In April 2019, Russian Emergencies Minister Yevgeny Zinichev suggested that officials responsible for failures in fighting forest fires should be prosecuted. Preventive measures must be closely monitored and firefighting teams should remain ready at all times, he stressed.
Russia’s Aerial Forest Protection Service said earlier that nearly 2.8 mln hectares of forests were on fire in hard-to-reach areas.
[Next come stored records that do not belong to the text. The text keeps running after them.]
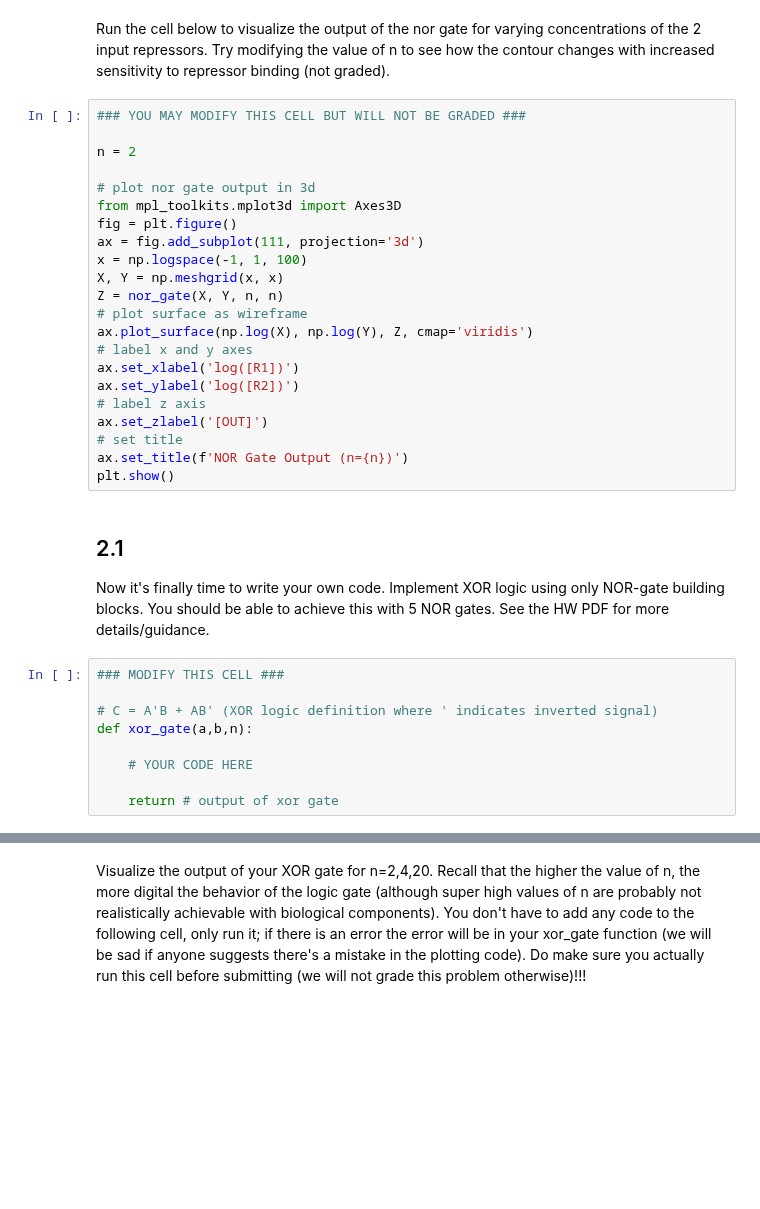
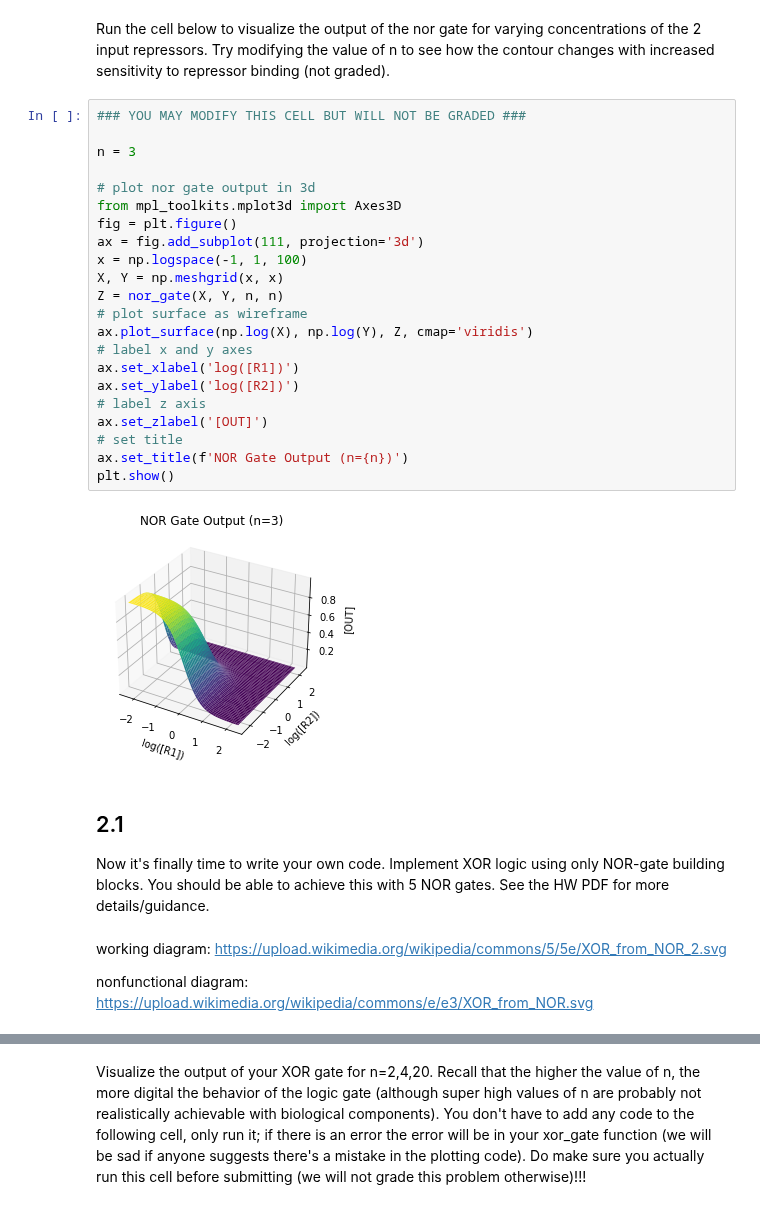
Before and after one commit to istari79/synbio_aut22, a Jupyter notebook: Homework 4/HW4.ipynb, the cells around one changed output, grey strips where cells are left out. Saved outputs shown, nothing was run; the diff lists cells and outputs as text; blank space fills up the shorter version.

Commit message:
Worked on XOR Gate
As a note, one implementation of the XOR gate with NOR gates works, and a different (though still correct) implementation produces somewhat similar but not the same graph.

```diff
--- a/Homework 4/HW4.ipynb
+++ b/Homework 4/HW4.ipynb
@@ -36,35 +43,32 @@ Run the cell below to visualize the output of the nor gate for varying concentra
 # %%
 ### YOU MAY MODIFY THIS CELL BUT WILL NOT BE GRADED ###
 
-n = 2
+n = 3
 
 # plot nor gate output in 3d
 from mpl_toolkits.mplot3d import Axes3D
 fig = plt.figure()
 ax = fig.add_subplot(111, projection='3d')
 x = np.logspace(-1, 1, 100)
 X, Y = np.meshgrid(x, x)
 Z = nor_gate(X, Y, n, n)
 # plot surface as wireframe
 ax.plot_surface(np.log(X), np.log(Y), Z, cmap='viridis')
 # label x and y axes
 ax.set_xlabel('log([R1])')
 ax.set_ylabel('log([R2])')
 # label z axis
 ax.set_zlabel('[OUT]')
 # set title
 ax.set_title(f'NOR Gate Output (n={n})')
 plt.show()
+# %% [output]
+[figure, added]
 # %% [markdown]
 ## 2.1
 
 Now it's finally time to write your own code. Implement XOR logic using only NOR-gate building blocks. You should be able to achieve this with 5 NOR gates. See the HW PDF for more details/guidance.
-# %%
-### MODIFY THIS CELL ###
-
-# C = A'B + AB' (XOR logic definition where ' indicates inverted signal)
-def xor_gate(a,b,n):
-
-    # YOUR CODE HERE
-
-    return # output of xor gate
+# %% [markdown]
+working diagram: https://upload.wikimedia.org/wikipedia/commons/5/5e/XOR_from_NOR_2.svg
+
+nonfunctional diagram: https://upload.wikimedia.org/wikipedia/commons/e/e3/XOR_from_NOR.svg
```
Also changed, not shown: parts of 3 cells of this notebook.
The largest wildfires are reported in the Yakutia region where 1.1 mln hectares were burning, the Krasnoyarsk region (over one mln hectares) and the Irkutsk region (about 700,000 hectares). Firefighting activities involve 2,700 people, 390 pieces of ground equipment and 28 aircraft.
An Emergencies Ministry spokesperson told TASS that 804 settlements in the Irkutsk, Krasnoyarsk and Yakutia regions were affected by wildfire smoke.
Chief Researcher at the Emergencies Ministry’s Firefighting Research Institute Irek Khasanov said earlier that wildfires active in Russia’s Far East and Siberia could lead to serious consequences for the environment and climate. "When the air is polluted with combustion products during large wildfires, it may have serious environmental and climate consequences," he pointed out.
In 2015, the Russian Ministry of Natural Resources and Environment issued an ordinance saying that regional authorities have the right to stop firefighting activities if a fire poses no threat to residential areas and economic facilities, and the cost of a firefighting operation exceeds potential damage costs. However, Abanin highlighted the need to put out all wildfires to prevent them from erupting again next year.